As a designer I’m all too aware that we often dive into projects thinking about the large visual features – how will the style of the spaces be defined, what material the floor will be, what colour the walls will be painted – rather than what impact the space will have on the wellbeing of those who use it.
In the human-centred approach my team and I use, we ensure that people are at the heart of any design; rather than just focusing on aesthetic impact, the experience of the space through all the senses is considered. The aim is to create beneficial multi-sensory journeys through spaces.
This means not only focusing on the larger features but considering the smaller moments where we connect with materials on our haptic journey as well. Door handles, handrails and light switches all offer beneficial interactions with materials throughout the day. It is important to ensure that these features support our sensory wellbeing, whether that be the comforting warmth of wood or the cool of a metal surface; this often-overlooked attention to detail can make a real difference to daily life.
Schneider Electric can help with switches and sockets – choose stone and wood for a connection with natural materials, metal and glass for cool tactile stimuli, and Kvadrat Fabrics for subtle colour and texture. The customizable nature of these products creates a personal touch, and the adaptability allows users to be in control of decisions.
When it comes to specific rooms in the home, remember that we start and end our sensory journey each day in the bedroom; it’s where we retreat to, where we want to feel relaxed and secure, and wake up rejuvenated for the day ahead. So, consider introducing softer textures and lighting here, with a calm, clutter free sophisticated aesthetic.
Now, in the kitchen and bathrooms, hygiene is key. The sensory journey continues here with harder, cooler, wipe-clean surfaces. Coming into a post-COVID era, we are now more aware than ever of the touchpoints in our spaces, with light switches, door handles and communal electrical appliances being high up on the ‘to disinfect’ list.
Schneider Electric’s silver ion technology in the white antibacterial range of switches and sockets supports a germ-free environment and conveniently takes away some of the need for continuous cleaning.
If you saw my last blog post or have read our eBook about the ‘home of the future’, you will know that the health and wellbeing of both people and planet are a priority of mine. Creating homes that are fit for the future requires some innovative thinking around materials, too.
So, here are seven tips for how to specify materials that support wellbeing of both the users and the wider environment:
- Start by analysing the different areas you are creating in the home: what will they be used for and how will people want to feel in them? (e.g., relaxed, energised, social).
- Define each ‘zone’ accordingly, and then create a palette of colours, textures, patterns and planting for each that creates a rich and sensory diverse environment.
- Work with your client to identify the level of sensory stimuli and types of materials they prefer, so that you can create spaces that feel comfortable to them. For example, adaptable functions such as dimmable lighting enhances occupant experience.

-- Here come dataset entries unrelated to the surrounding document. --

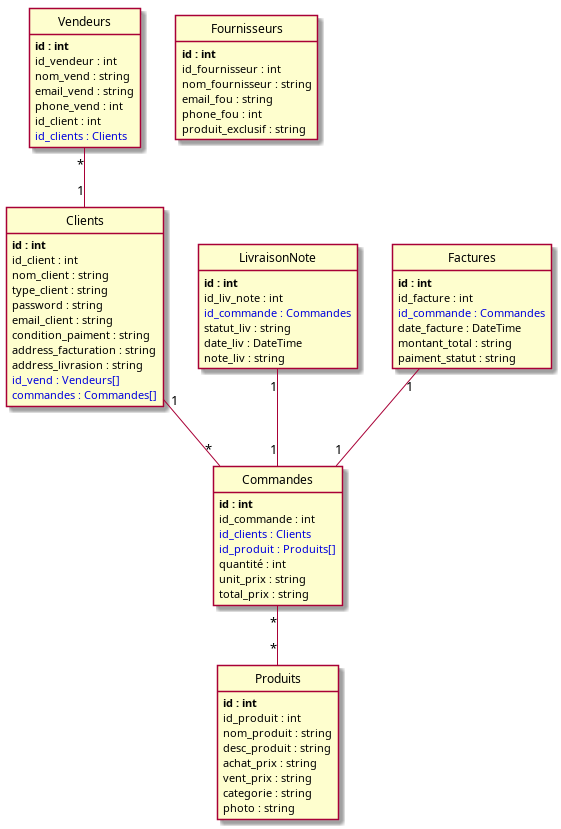
NasiraNaiby/sf_green_village_v2 keeps this PlantUML diagram as puml/index.png. Above is the earlier version. Its source is kept beside it as puml/index.puml. The source it was exported from:
```plantuml
@startuml
class Vendeurs {
	**id : int**
	id_vendeur : int
	nom_vend : string
	email_vend : string
	phone_vend : int
	id_client : int
	<color:#0000dd>id_clients : Clients</color>
}

class Produits {
	**id : int**
	id_produit : int
	nom_produit : string
	desc_produit : string
	achat_prix : string
	vent_prix : string
	categorie : string
	photo : string
}

class LivraisonNote {
	**id : int**
	id_liv_note : int
	<color:#0000dd>id_commande : Commandes</color>
	statut_liv : string
	date_liv : DateTime
	note_liv : string
}

class Clients {
	**id : int**
	id_client : int
	nom_client : string
	type_client : string
	password : string
	email_client : string
	condition_paiment : string
	address_facturation : string
	address_livrasion : string
	<color:#0000dd>id_vend : Vendeurs[]</color>
	<color:#0000dd>commandes : Commandes[]</color>
}

class Factures {
	**id : int**
	id_facture : int
	<color:#0000dd>id_commande : Commandes</color>
	date_facture : DateTime
	montant_total : string
	paiment_statut : string
}

class Fournisseurs {
	**id : int**
	id_fournisseur : int
	nom_fournisseur : string
	email_fou : string
	phone_fou : int
	produit_exclusif : string
}

class Commandes {
	**id : int**
	id_commande : int
	<color:#0000dd>id_clients : Clients</color>
	<color:#0000dd>id_produit : Produits[]</color>
	quantité : int
	unit_prix : string
	total_prix : string
}

Vendeurs "*"--"1" Clients
LivraisonNote "1"--"1" Commandes
Clients "1"--"*" Commandes
Factures "1"--"1" Commandes
Commandes "*"--"*" Produits


hide methods

hide circle

@enduml
```
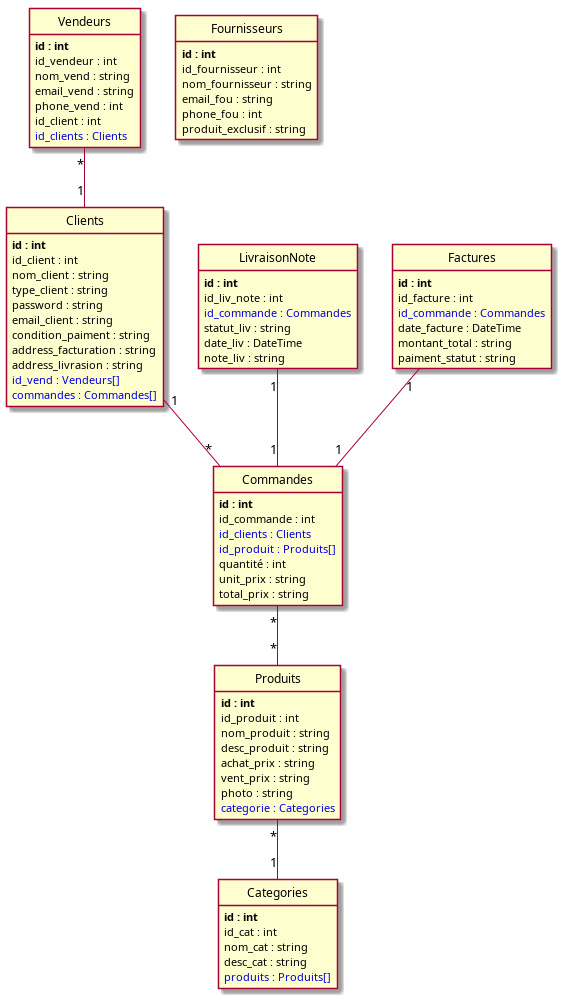
Later version of the same file.

Commit message:
categorie entity added and the relationship updated to the produit entity

What changed in the source:
```diff
@@ -16,8 +16,8 @@
 	desc_produit : string
 	achat_prix : string
 	vent_prix : string
-	categorie : string
 	photo : string
+	<color:#0000dd>categorie : Categories</color>
 }
 
 class LivraisonNote {
@@ -61,6 +61,14 @@
 	produit_exclusif : string
 }
 
+class Categories {
+	**id : int**
+	id_cat : int
+	nom_cat : string
+	desc_cat : string
+	<color:#0000dd>produits : Produits[]</color>
+}
+
 class Commandes {
 	**id : int**
 	id_commande : int
@@ -72,6 +80,7 @@
 }
 
 Vendeurs "*"--"1" Clients
+Produits "*"--"1" Categories
 LivraisonNote "1"--"1" Commandes
 Clients "1"--"*" Commandes
 Factures "1"--"1" Commandes
```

- Use locally sourced materials for larger features (for example, local timber for beams, flooring or wall panels). Not only will this reduce the carbon footprint of your design, but it will also help your client feel connected with the local landscape and support their sense of belonging.
- Choose low or VOC-free materials for improved interior air quality (preferably with a Green premium ecolabel). VOCs (Volatile Organic Compounds) can have long term negative health effects if we breathe them in.
- Design in textural contrasts to create mindful moments between spaces and features i.e., contrast cool stone with warmer timber surfaces.
- For restorative spaces, create harmony between the colours and textures in soft furniture and your fittings to create a well-considered scheme (You can use Schneider Electric’s ‘Find your style’ tool to help visualize material, colour and switch combinations).
Schneider uses a product sustainability programme called ‘Green premium ecolabel’ that provides transparent information on hazardous substances, material content, environmental impact and end-of-life instructions for all of their products.
In a post-covid era, we need to go beyond designing purely for aesthetics towards creating spaces that support and nurture occupants. Appealing to all the body’s senses will create a richer and more engaging experience. When designed well, this can benefit both people and planet.
For more on how to do this, read our new eBook, ‘Designing Sustainable Homes for Healthy Living’. Here, we discuss new consumer trends and what they mean for home design, how designers and architects can incorporate these changing needs and interests into their work, and which smart technologies can be used to support sustainability and healthier living.
This post was written as part of a paid partnership with Schneider Electric.